Posts Tagged RSA
A recently announced recall of RSA’s SecurID product is causing waves across the industry. Navigating these events and considering the implications, we review some of the aspects and analyze where the industry stands in relation to these conditions.
The details on the various federal contractor breaches have continued to emerge in recent news. Anofficial recent announcement from RSA acknowledged the previously rumored link between the initial RSA incident to the Lockheed Martin intrusion. L-3 and Northrop Grumman are likely to have been attacked through the same vector. This alarming series of breaches has caught the attention of media and customers alike. Among other sources, China has been mentioned as a possible source for these attacks. Meanwhile, reports of major defense contractors replacing RSA SecurID tokens with other token technology have been seen.

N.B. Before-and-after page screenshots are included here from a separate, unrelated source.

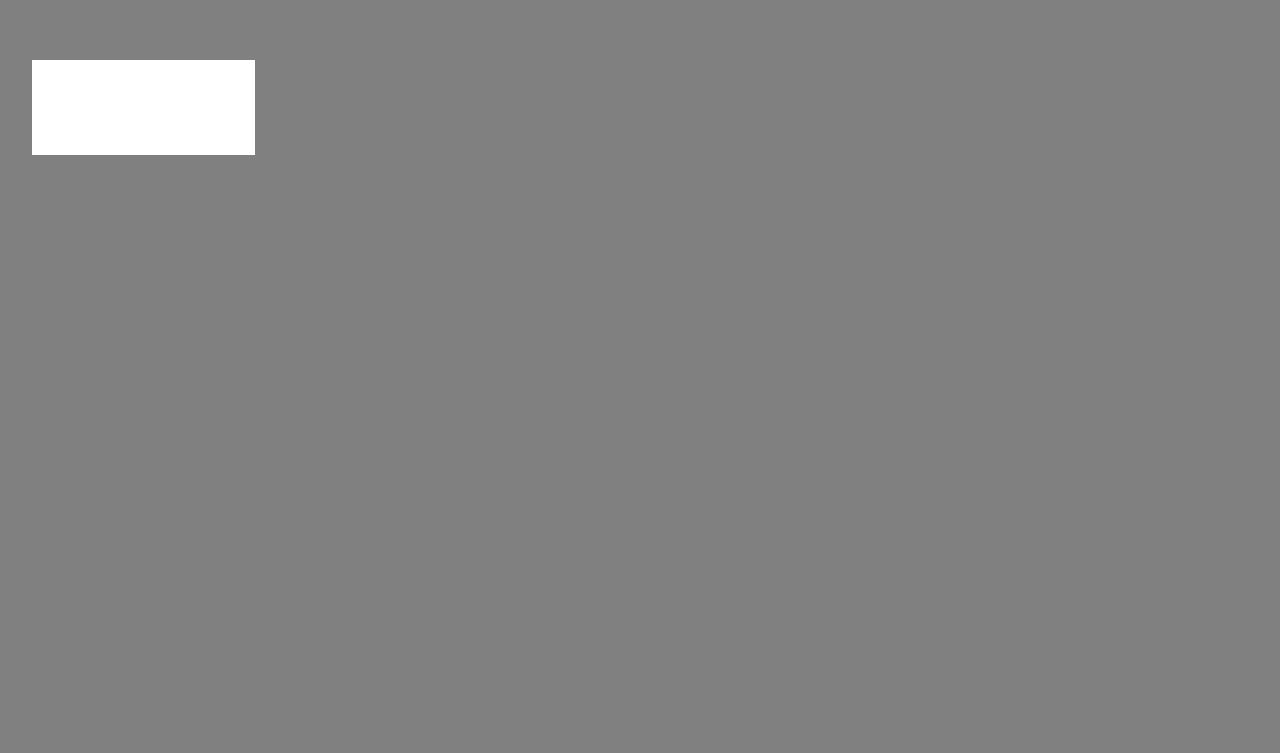
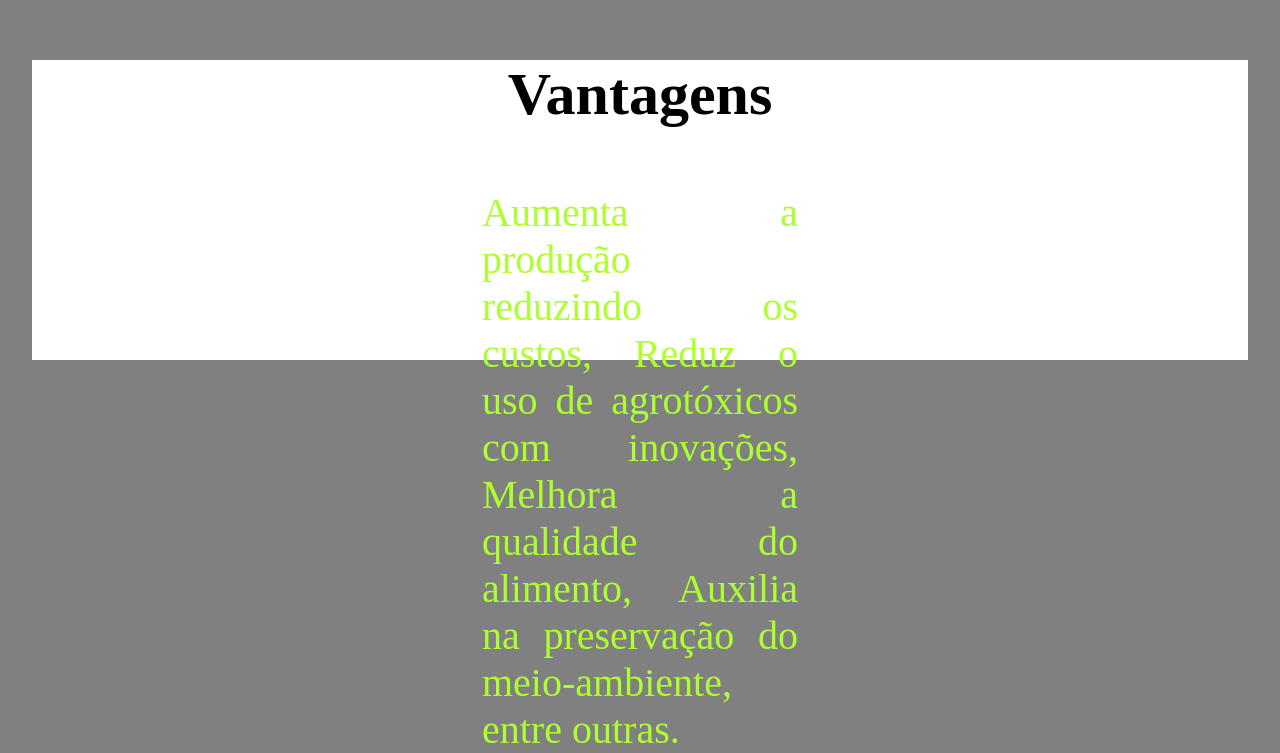
Before and after one commit to Democratic-Fist/Agrinho, a plain HTML site: page index.html in a window 1280 px wide. Shown: the part 1370-2123 px from the top of the page. Before the commit the page ends 2076 px from the top, so only its background shows below. Drawn offline with Linux system fonts and the light colour scheme.

Commit message:
Add files via upload

```diff
--- a/index.html
+++ b/index.html
@@ -39,10 +39,8 @@
             <article class="ow">
                 <h3>Vantagens</h3>
                 <p class="fk">
-                    1. Aumenta a produção reduzindo os custos
-                    2. Reduz o uso de agrotóxicos com inovações
-                    3. Melhora a qualidade do alimento
-                    4. Auxilia na preservação do meio-ambiente
+                    Aumenta a produção reduzindo os custos, Reduz o uso de agrotóxicos com inovações, Melhora a
+                    qualidade do alimento, Auxilia na preservação do meio-ambiente, entre outras.
                 </p>
             </article>
         </section>
--- a/style.css
+++ b/style.css
@@ -43,6 +43,8 @@ h3 {
 }
 
 .fk {
+
+    text-align: justify;
     font-size: 40px;
     padding-left: 450px;
     padding-right:450px;
```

The recent eruption of reporting on federal contractor organizations and recent compromises has certainly been alarming. As a result of this there have been a number of theories and conspiracies coming forward. At the root of these theories is a commonality derived from the RSA compromise where it is believed that the cryptographic keys for SecurID may have been taken. What these events mean to the enterprise however remains to be seen. With absolute certainty, federal institutions and their affiliates will be on watch for continued attacks, and if indeed RSA related, we can be sure that they are addressing deficiencies by all technological means possible.
Every time I talk to Art Coviello, President of RSA, I get depressed, scared and hopeful. I received a memo today from RSA which was Art’s yearend review and 2010 look ahead. Here are some excerpts.
From the Desk of Art Coviello
Subject: Security in 2009 and a look ahead
Emulex’s strategic direction is to help IT shops provide additional data protection and privacy by encrypting data at the source – in the host server. There has been plenty of news about data breaches and literally millions of data records at risk, and some of the laws requiring public disclosure of data breaches. More recently, some states within the USA have passed laws requiring encryption for transmission or storage of personally identifiable information outside of a secure system. CIOs can no longer debate about whether to encrypt. Encryption is no longer an option, but a requirement.